GAAP and MACRS differ in their selection of depreciation periods. Under GAAP, companies must estimate the service life of an asset based on both physical factors and economic factors. Under MACRS, companies follow a mandated tax life on specific assets as prescribed in relevant tax codes. An asset's tax life is generally shorter than the service life, or economic life, of the asset. Based on the types of assets, tax lives can range from three to five years for small tools and office equipment to 20 years and over 30 years for plants and real estate properties.

Depreciation Methods

GAAP and MACRS mostly differ in their use of depreciation methods. Any depreciation method used under GAAP for financial reporting purposes must reflect the economic substance of a given asset's uses to ensure that depreciation charges best match economic benefits generated from the asset uses. Depreciation methods used under MACRS for tax purposes often allow accelerated depreciation expenses that help lower taxes to encourage more capital investment.

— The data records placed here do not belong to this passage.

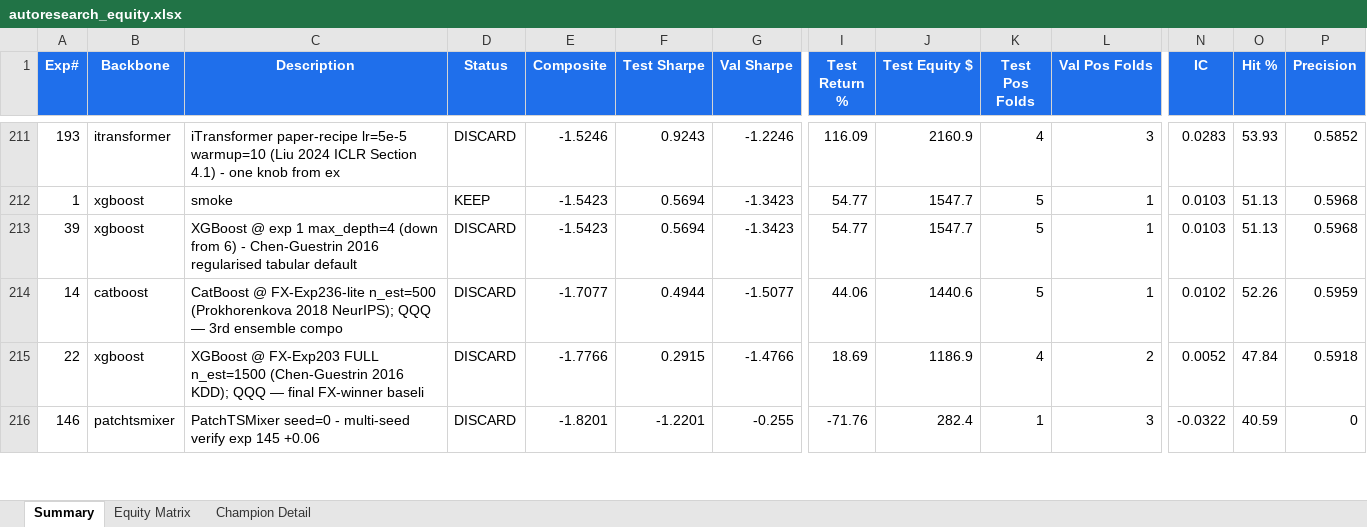
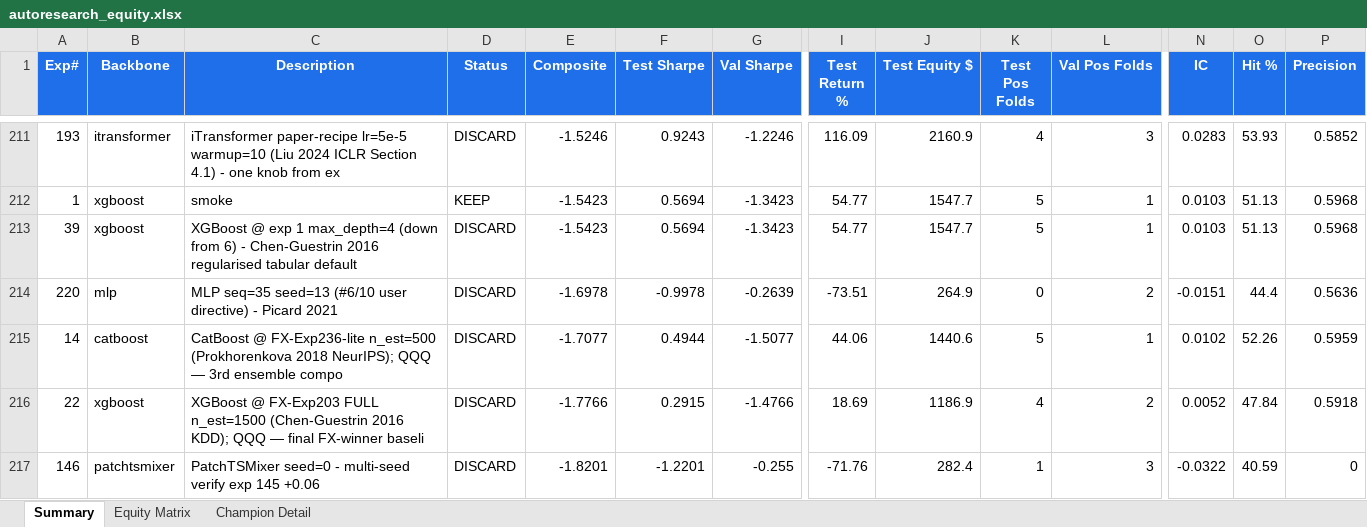
Before and after one commit to dlmastery/autoresearch, an Excel workbook: docs/index_stock_dashboard/autoresearch_equity.xlsx, sheet Summary, drawn as a sheet; only a part is shown, gaps mark what is left out; values as stored, in another font and other column widths than the file's, no borders; conditional formats not drawn; rows hold the shown columns only; the diff names each change by its address in the sheet, - before the commit and + after, or states it on an @@ line.

Commit message:
QQQ exp 220 MLP seq=35 seed=13 -1.70 (catastrophic); 6-seed median -0.29; exp 221 seed=11 #7/10

```diff
--- a/docs/index_stock_dashboard/autoresearch_equity.xlsx (sheet Summary)
+++ b/docs/index_stock_dashboard/autoresearch_equity.xlsx (sheet Summary)
+row 214: 220 | mlp | MLP seq=35 seed=13 (#6/10 user directive) - Picard 2021 | DISCARD | -1.6978 | -0.9978 | -0.2639 | -73.51 | 264.9 | 0 | 2 | -0.0151 | 44.4 | 0.5636
```
Also changed, not shown: sheet Equity Matrix, charts or pictures, 10 other files.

Under MACRS rules, companies may use either the double-declining-balance method or the one-and-a-half-times-declining-balance method for non-real-estate assets.

Salvage Value

Using GAAP, companies often estimate a salvage value when placing an asset in service. Salvage value is the remainder of an asset's value at the time when the asset is removed from service. For financial reporting purposes, GAAP requires that salvage value be deducted from an asset's depreciation base because a salvage value doesn't contribute to the economic benefit provided by the asset. However, under MACRS, companies need not report any salvage value on assets and can use an asset's total purchase cost as depreciation base. Assigning a zero salvage value allows increased depreciation expenses and higher tax deductions.

MACRS Conventions

In addition to complying with MACRS mandates on depreciation periods, depreciation methods and salvage value, companies must also follow certain conventions when using MACRS. If an accelerated depreciation method is used, companies need to change back to the straight-line method whenever straight-line depreciation first exceeds the accelerated depreciation in a year. MACRS also uses the so-called half-year convention. Companies may allocate a half-year depreciation in the year of asset acquisition and in the year of disposition, potentially increasing the depreciation expense even if companies have bought the asset toward the end of the year or disposed of the asset at the beginning of the year.